Amin v Queensland Police Service

In this case, the appellant was convicted, by his plea of guilty, of three offences of making a false statutory declaration by falsely stating that he was not the driver of a motor vehicle at the time that it was detected by a camera for speeding offences. He did this to avoid demerit points and fines.

The presiding magistrate imposed a global fine of $2,500 and ordered that convictions be recorded for each offence.

The appellant appealed against the recording of convictions, arguing that it was manifestly excessive and that it would affect his employment opportunities especially his ability to be able to practice as a medical professional.

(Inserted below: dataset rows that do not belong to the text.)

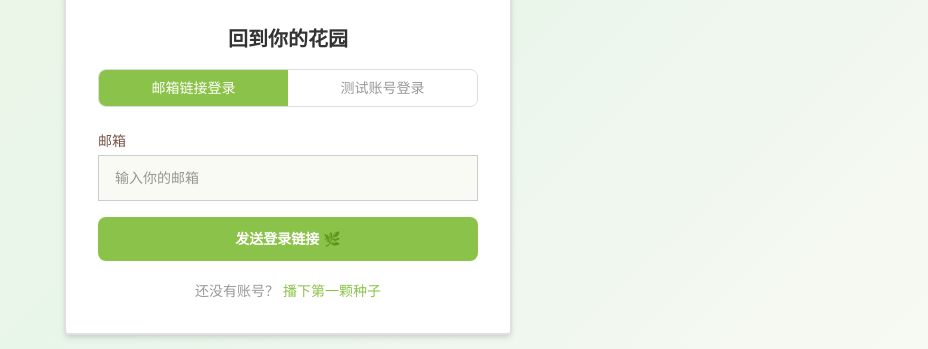
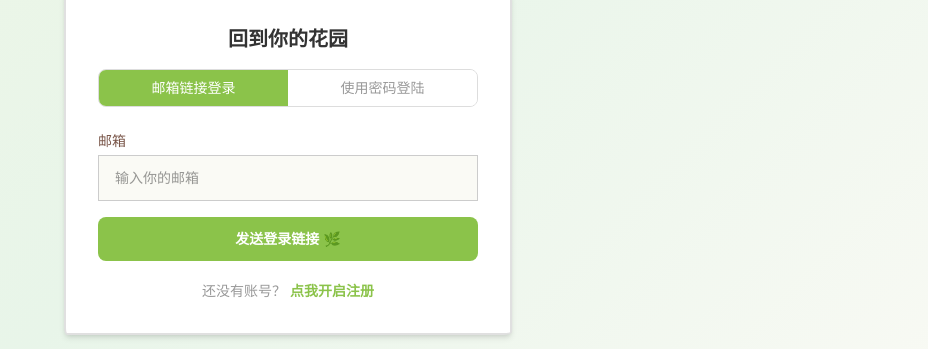
Before and after one commit to kangkang919/xinya, a Next.js app: page /login in a window 1280 px wide. Shown: the part 311-660 px from the top of the page, without its empty margins (352-1280 px from the left). Built offline with nearby package versions, Linux system fonts and the light colour scheme.

Commit message:
fix: login page text update retry

```diff
--- a/app/(auth)/login/page.tsx
+++ b/app/(auth)/login/page.tsx
@@ -77,7 +77,7 @@ function LoginForm() {
         </button>
         <p className="text-center text-sm mt-6" style={{ color: "#999" }}>
           还没有账号？
-          <Link href="/register" className="font-medium ml-1" style={{ color: "#8BC34A" }}>播下第一颗种子</Link>
+          <Link href="/register" className="font-bold ml-1" style={{ color: "#8BC34A" }}>点我开启注册</Link>
         </p>
       </div>
     )
@@ -107,7 +107,7 @@ function LoginForm() {
             color: mode === "password" ? "#fff" : "#999",
           }}
         >
-          测试账号登录
+          使用密码登陆
         </button>
       </div>
 
@@ -175,7 +175,7 @@ function LoginForm() {
 
       <p className="text-center text-sm mt-5" style={{ color: "#999" }}>
         还没有账号？
-        <Link href="/register" className="font-medium ml-1" style={{ color: "#8BC34A" }}>播下第一颗种子</Link>
+        <Link href="/register" className="font-bold ml-1" style={{ color: "#8BC34A" }}>点我开启注册</Link>
       </p>
     </div>
   )
```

He also submitted that he had limited criminal history, had shown remorse, had paid the fines, and had a disadvantaged background.

The District Court dismissed his appeal and confirmed the recording of convictions. The Court held that making a false statutory declaration was a serious offence that involved dishonesty and deception, and that the recording of convictions was within range and not manifestly excessive. The Court also noted that the appellant had made three false statutory declarations on separate occasions, which showed a pattern of offending. The Court found that the offences the offences were serious and strike at the heart of the administration of justice.

 

Frequently Asked Questions (FAQ)

What is the purpose of Section 11 of the Statutory Declarations Act (Cth)?

Section 11 ensures that individuals making statutory declarations are aware of the content and consequences of their statements. It emphasizes the seriousness of making false declarations and outlines penalties for such actions.

 

What are the penalties for making a false statutory declaration?

Penalties for making a false statutory declaration can include imprisonment or fines, as outlined in the relevant legislation.

 

Why is understanding the content of a statutory declaration important?

Understanding the content of a statutory declaration is crucial to ensure that declarants are fully aware of the truthfulness of their statements. It helps maintain the integrity of legal processes and prevents the submission of false information.

 

Who can witness a statutory declaration?

A statutory declaration can be witnessed by any person who is authorised by law to do so. This includes justices of peace, lawyers, police officers, doctors, teachers, accountants, engineers, pharmacists, and many other professionals. A full list of authorised witnesses can be found on the Commonwealth Attorney-General's Department website.

 

What is the maximum penalty for making a false statement in a statutory declaration?

The maximum penalty for making a false statement in a statutory declaration is imprisonment for 4 years.

 

What is the difference between a statutory declaration and an affidavit?

A statutory declaration is a formal statement of facts made under oath or affirmation, while an affidavit is a formal statement of facts made under oath. The main difference between the two is that a statutory declaration can be made in front of a witness, while an affidavit must be made in front of a Justice of the Peace, Commissioner of Declaration or a Lawyer.

 

Summary

Section 11 of the Statutory Declarations Act (Cth) makes it an offence to intentionally make a false statement in a statutory declaration. The maximum penalty for this offence is imprisonment for 4 years. It is important to be aware of the consequences of making a false statement in a statutory declaration, as the penalties can be severe. If you are unsure about whether or not you can make a statutory declaration, it is always best to seek legal advice.

Remember, the information provided in this article is intended for general informational purposes only and is not a substitute for legal advice.

Read 272 times Last modified on Thursday, 10 August 2023 17:38
Steven Brough

Steven Brough is a criminal defence lawyer and founder of Clarity Law with over 22 years experience he has appeared in almost every court in Queensland representing clients charged with criminal offences and getting them the best outcome possible.